About this task: Review the listing and copy each line that holds the word "color".

____________________

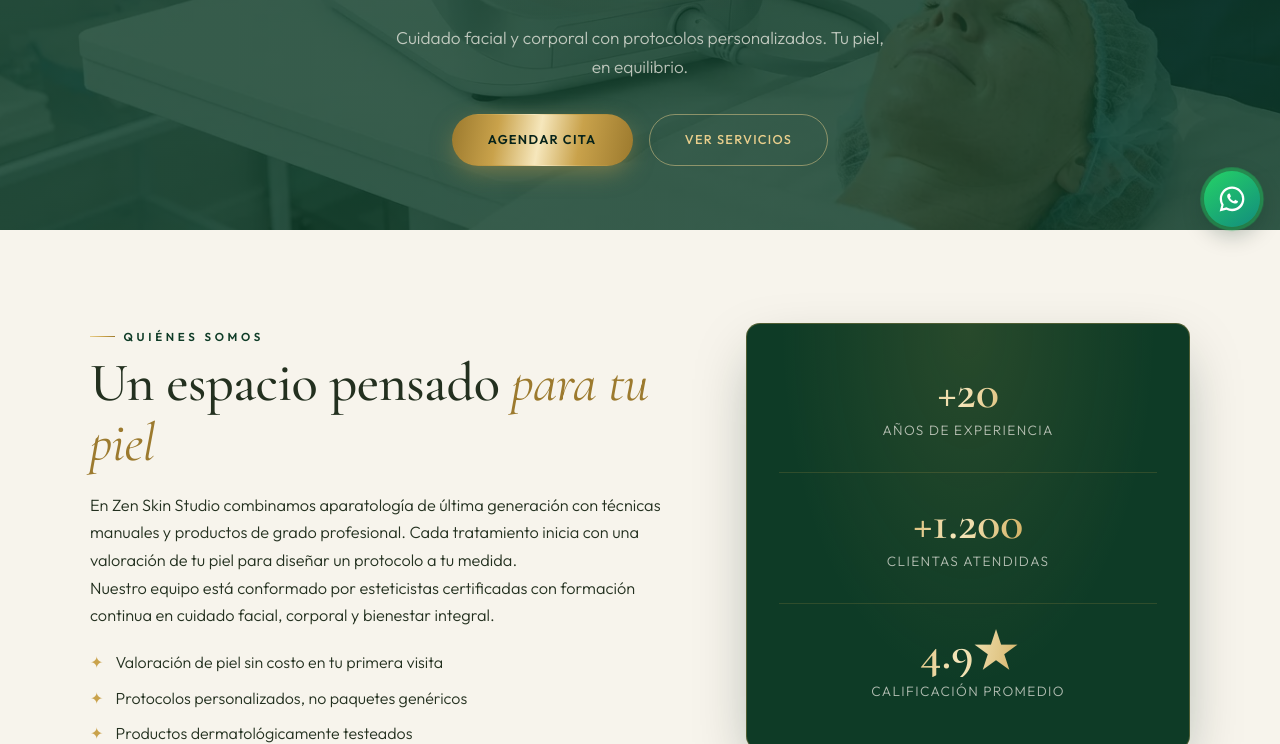
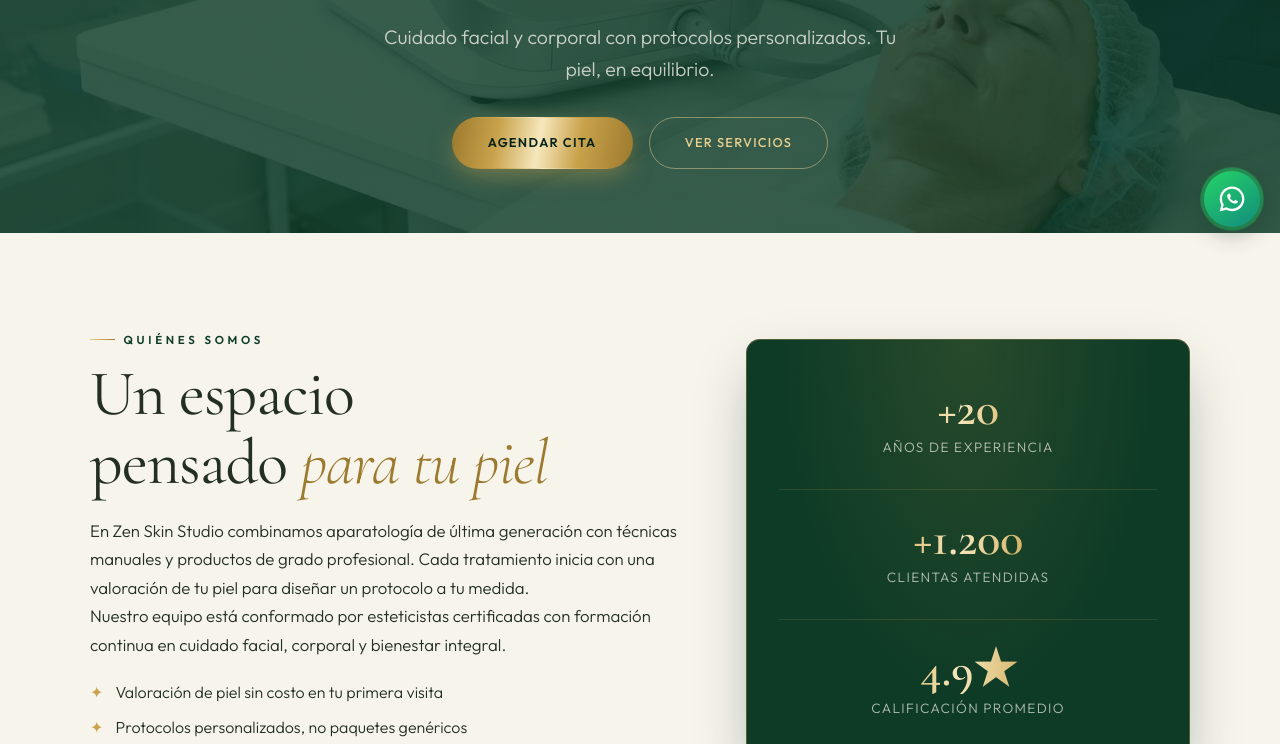
Before and after one commit to dfmh1026/Zenskin, a website: page index.html in a window 1280 px wide. Shown: the part 551-1295 px from the top of the page. Drawn offline with nearby package versions, Linux system fonts and the light colour scheme.

Commit message:
ajuste fuentes titulos y subtitulos

```diff
--- a/responsive.css
+++ b/responsive.css
@@ -77,7 +77,8 @@
 
   /* secciones */
   .section { padding: 3.25rem 1.15rem; }
-  h2 { font-size: 1.7rem; }
+  h2 { font-size: 2.1rem; }
+  h3 { font-size: 1.45rem; }
 
   .cards { grid-template-columns: 1fr; }
 
--- a/styles.css
+++ b/styles.css
@@ -47,22 +47,26 @@ body {
 img { max-width: 100%; display: block; }
 a { color: inherit; }
 
+::selection { background: var(--oro); color: var(--verde-noche); }
+
 h1, h2, h3 {
   font-family: var(--font-display);
   font-weight: 500;
-  line-height: 1.1;
-  letter-spacing: -.01em;
+  line-height: 1.08;
+  letter-spacing: -.015em;
+  text-wrap: balance;      /* evita líneas viudas en los títulos */
 }
-h2 { font-size: clamp(2.1rem, 4.5vw, 3.4rem); margin: .5rem 0 1.1rem; }
-h3 { font-size: 1.45rem; margin-bottom: .6rem; }
+/* la serif luce más lujosa grande y ligera */
+h2 { font-size: clamp(2.4rem, 5vw, 4rem); font-weight: 400; margin: .6rem 0 1.2rem; }
+h3 { font-size: 1.6rem; margin-bottom: .6rem; }
 
-p { font-size: 1.02rem; }
+p { font-size: 1.05rem; text-wrap: pretty; }
 strong { font-weight: 500; }
 
 /* palabra en cursiva dentro de un título: rompe la rigidez de la serif */
 h2 .acento, h3 .acento {
   font-style: italic;
-  font-weight: 400;
+  font-weight: 300;
   color: var(--oro-oscuro);
 }
 .on-dark .acento { color: var(--oro-claro); }
@@ -304,11 +308,12 @@ h2 .acento, h3 .acento {
   opacity: 0; animation: fadeUp 1s ease .7s forwards;
 }
 .hero__lead {
-  max-width: 500px;
+  max-width: 540px;
   margin-top: 1.6rem;
-  font-size: 1.08rem;
+  font-size: clamp(1.08rem, 1.6vw, 1.22rem);
   font-weight: 300;
-  color: rgba(247, 244, 236, 0.72);
+  line-height: 1.65;
+  color: rgba(247, 244, 236, 0.78);
   opacity: 0; animation: fadeUp 1s ease .85s forwards;
 }
 .hero__actions {
```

____________________

Final answer:
 a { color: inherit; }
+::selection { background: var(--oro); color: var(--verde-noche); }
   color: var(--oro-oscuro);
 .on-dark .acento { color: var(--oro-claro); }
-  color: rgba(247, 244, 236, 0.72);
+  color: rgba(247, 244, 236, 0.78);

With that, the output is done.